- Numerous improvements to Unicode, including improved type-safety, Unicode characters on par with Latin-1 characters, etc.
- We are now very close to being completely rid of legacy
channel_out, in favor of the more abstract, more composable, safer and more feature-rich IO. In particular, the Unix module and the Standard module are now completely rid of these pesky channels.
- We now have transparent on-the-fly gzip compression/decompression — more formats are coming.
- A nice little parser combinator library has been added.
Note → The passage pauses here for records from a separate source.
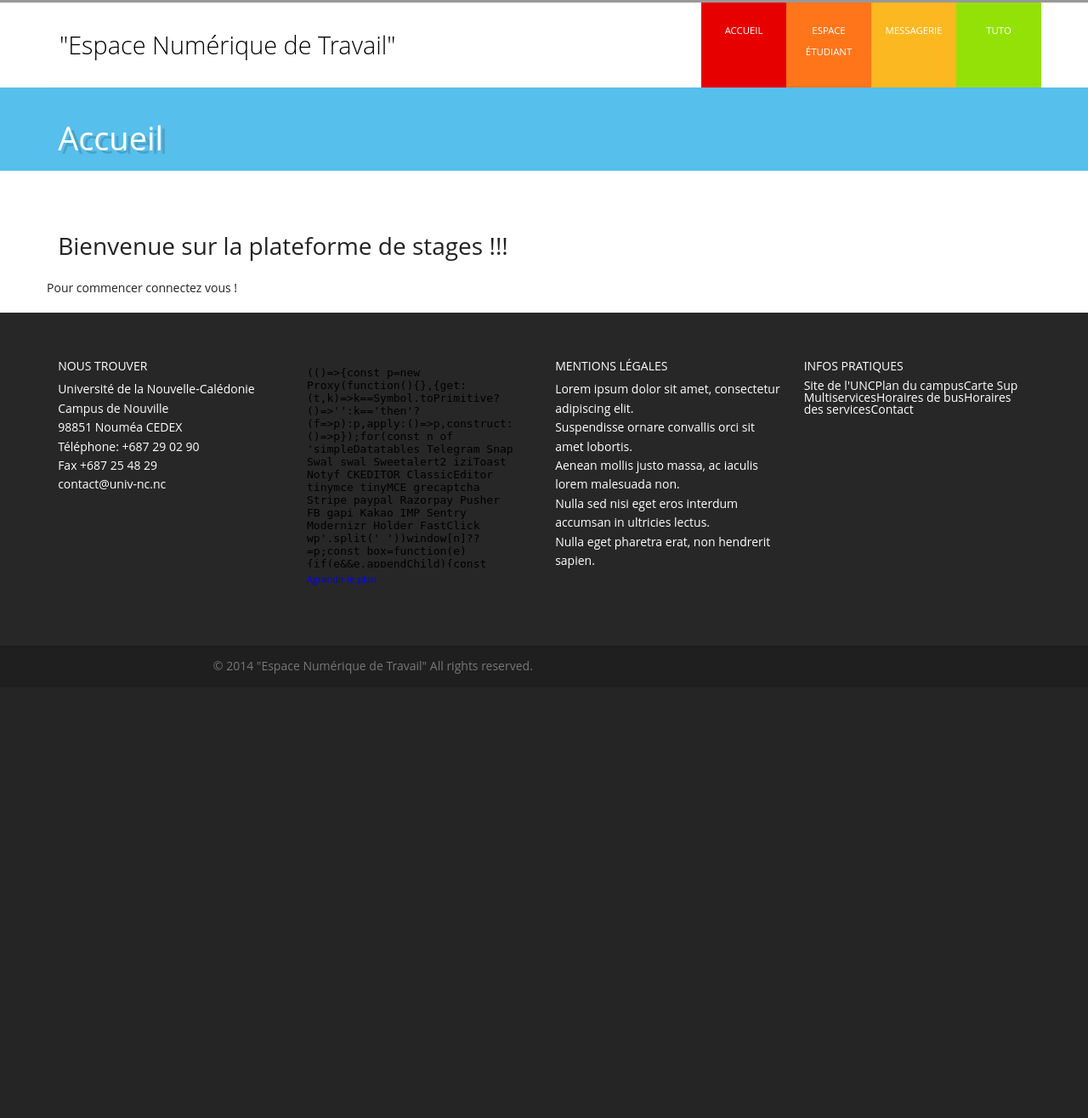
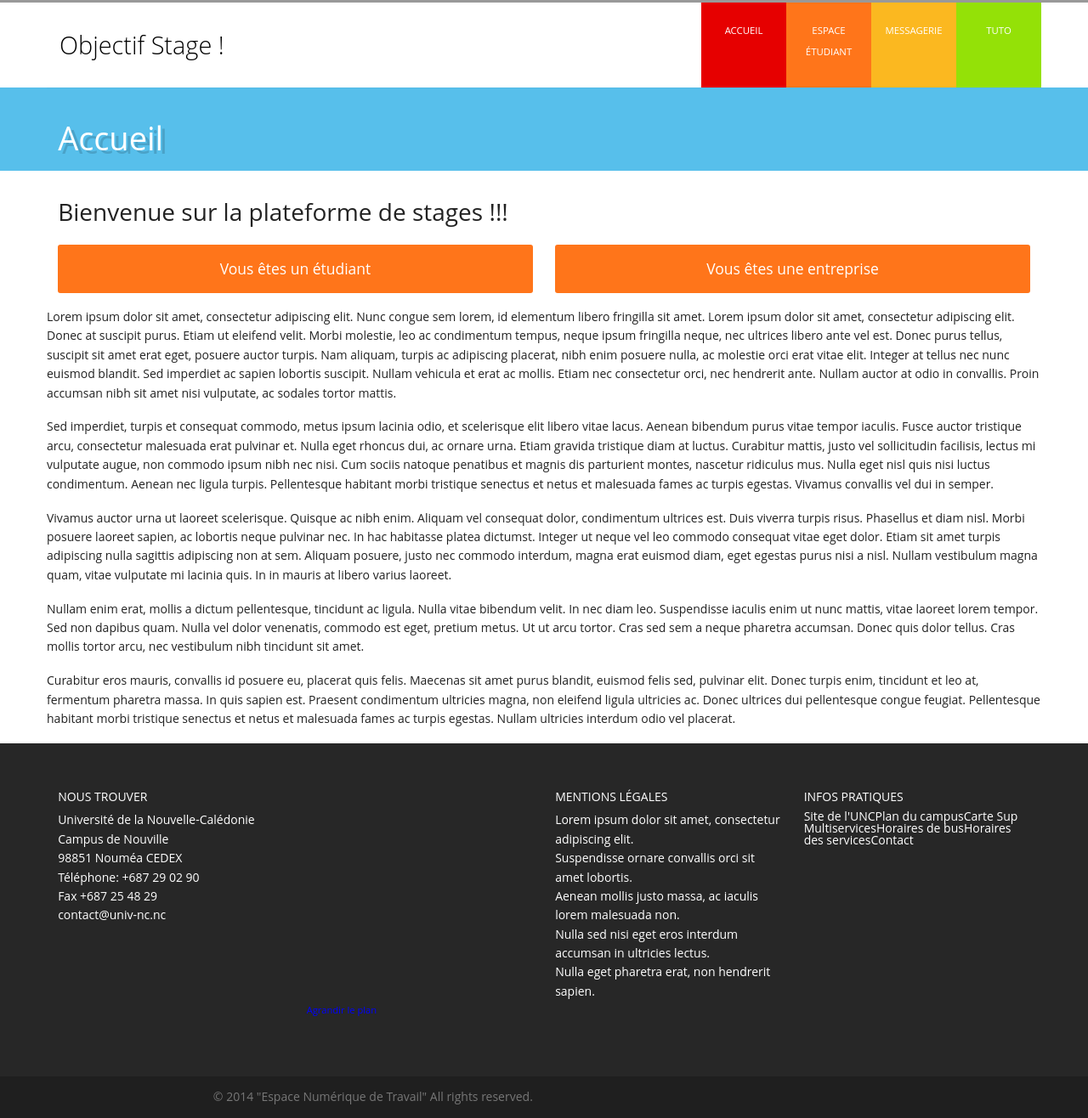
Before and after one commit to luisomoreau/objectif-stage, a PHP site: page /test.php in a window 1280 px wide. Shown: the whole page at 85% size. Before the commit the page ends 793 px from the top, so only its background shows below. Run offline with PHP 8.4, Linux system fonts and the light colour scheme; some libraries are stand-ins or nearby versions.

Commit message:
fichier type créé

```diff
--- a/scss/layout/_header.scss
+++ b/scss/layout/_header.scss
@@ -147,7 +147,7 @@
 
 
 .titlebar {
-  margin-bottom: 50px;
+  margin-bottom: 10px;
   .button.secondary {
     margin: 2px;
   }
--- a/test.php
+++ b/test.php
@@ -34,7 +34,7 @@
             <nav class="top-bar" data-options="">
                 <ul class="title-area">
                     <li class="name"><h1><a href="/" rel="home" title="&quot;Espace Numérique de Travail&quot;  Accueil"
-                                            class="active">&quot;Espace Numérique de Travail&quot; </a></h1></li>
+                                            class="active">Objectif Stage !</a></h1></li>
                     <li class="toggle-topbar menu-icon"><a href="#"><span>Menu</span></a></li>
                 </ul>
                 <section class="top-bar-section">
@@ -79,11 +79,32 @@
         </div>
     </section>
     <section class="row">
-        <p>
-            Pour commencer connectez vous !
-        </p>
+        <div class="large-6 column">
+            <a href="#" class="large button expand">Vous êtes un étudiant</a>
+        </div>
+        <div class="large-6 column">
+            <a href="#" class="large button expand">Vous êtes une entreprise</a>
+        </div>
     </section>
-
+    <section class="row">
+        <div class="large-12">
+            <p>
+                Lorem ipsum dolor sit amet, consectetur adipiscing elit. Nunc congue sem lorem, id elementum libero fringilla sit amet. Lorem ipsum dolor sit amet, consectetur adipiscing elit. Donec at suscipit purus. Etiam ut eleifend velit. Morbi molestie, leo ac condimentum tempus, neque ipsum fringilla neque, nec ultrices libero ante vel est. Donec purus tellus, suscipit sit amet erat eget, posuere auctor turpis. Nam aliquam, turpis ac adipiscing placerat, nibh enim posuere nulla, ac molestie orci erat vitae elit. Integer at tellus nec nunc euismod blandit. Sed imperdiet ac sapien lobortis suscipit. Nullam vehicula et erat ac mollis. Etiam nec consectetur orci, nec hendrerit ante. Nullam auctor at odio in convallis. Proin accumsan nibh sit amet nisi vulputate, ac sodales tortor mattis.
+            </p>
+            <p>
+                Sed imperdiet, turpis et consequat commodo, metus ipsum lacinia odio, et scelerisque elit libero vitae lacus. Aenean bibendum purus vitae tempor iaculis. Fusce auctor tristique arcu, consectetur malesuada erat pulvinar et. Nulla eget rhoncus dui, ac ornare urna. Etiam gravida tristique diam at luctus. Curabitur mattis, justo vel sollicitudin facilisis, lectus mi vulputate augue, non commodo ipsum nibh nec nisi. Cum sociis natoque penatibus et magnis dis parturient montes, nascetur ridiculus mus. Nulla eget nisl quis nisi luctus condimentum. Aenean nec ligula turpis. Pellentesque habitant morbi tristique senectus et netus et malesuada fames ac turpis egestas. Vivamus convallis vel dui in semper.
+            </p>
+            <p>
+                Vivamus auctor urna ut laoreet scelerisque. Quisque ac nibh enim. Aliquam vel consequat dolor, condimentum ultrices est. Duis viverra turpis risus. Phasellus et diam nisl. Morbi posuere laoreet sapien, ac lobortis neque pulvinar nec. In hac habitasse platea dictumst. Integer ut neque vel leo commodo consequat vitae eget dolor. Etiam sit amet turpis adipiscing nulla sagittis adipiscing non at sem. Aliquam posuere, justo nec commodo interdum, magna erat euismod diam, eget egestas purus nisi a nisl. Nullam vestibulum magna quam, vitae vulputate mi lacinia quis. In in mauris at libero varius laoreet.
+            </p>
+            <p>
+                Nullam enim erat, mollis a dictum pellentesque, tincidunt ac ligula. Nulla vitae bibendum velit. In nec diam leo. Suspendisse iaculis enim ut nunc mattis, vitae laoreet lorem tempor. Sed non dapibus quam. Nulla vel dolor venenatis, commodo est eget, pretium metus. Ut ut arcu tortor. Cras sed sem a neque pharetra accumsan. Donec quis dolor tellus. Cras mollis tortor arcu, nec vestibulum nibh tincidunt sit amet.
+            </p>
+            <p>
+                Curabitur eros mauris, convallis id posuere eu, placerat quis felis. Maecenas sit amet purus blandit, euismod felis sed, pulvinar elit. Donec turpis enim, tincidunt et leo at, fermentum pharetra massa. In quis sapien est. Praesent condimentum ultricies magna, non eleifend ligula ultricies ac. Donec ultrices dui pellentesque congue feugiat. Pellentesque habitant morbi tristique senectus et netus et malesuada fames ac turpis egestas. Nullam ultricies interdum odio vel placerat.
+            </p>
+        </div>
+    </section>
     <!--debut footer-->
     <section class="l-footer-columns">
         <div class="row">
@@ -152,7 +173,8 @@
         <div class="row">
 
             <div class="copyright large-6 text-right columns">
-                &copy; 2014 &quot;Espace Numérique de Travail&quot;  All rights reserved.        </div>
+                &copy; 2014 &quot;Espace Numérique de Travail&quot; All rights reserved.
+            </div>
         </div>
     </footer>
 </div>
```
Also changed, not shown: scss/custom.css.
It works with either Latin-1, Unicode or custom tokens.
- An OCaml program may now open a web browser to display a URI. In the future, this will be extended to opening arbitrary files with system-specific tools.
- Appearance of a
foreachloop (which is actually nothing more than
Enum.iter, but we don’t have to tell that to beginners).
- Most data structures now support serialization to/deserialization from S-Expressions.
- Most data structures now support printing to arbitrary outputs.
Well, now, we’d appreciate if you could download and install this library. We’d appreciate if you could test your programs against it. And we’d appreciate if you could file bug reports and request for features.
What’s next ?
We’re already at work on the next version.
Here’s an overview of what you can expect in the relatively near future:
- Re-designed, simpler, module hierarchy (by the way, if you have suggestions, please drop us a line).
- More syntax extensions, including the long-awaited finally.
- Exception-less error management in addition to exceptions.
- More on-the-fly (de)compression formats.
- Further documentation.
- Bindings for Camlp4.
- Unicode transcoding I/O.
- Further examples.
- In-memory (de)compression.
- File and directory management.
- Shell programming.
- Pattern-matching on lazy lists.
- List (and other data structures) comprehension.
- Compatibility with OCaml 3.11.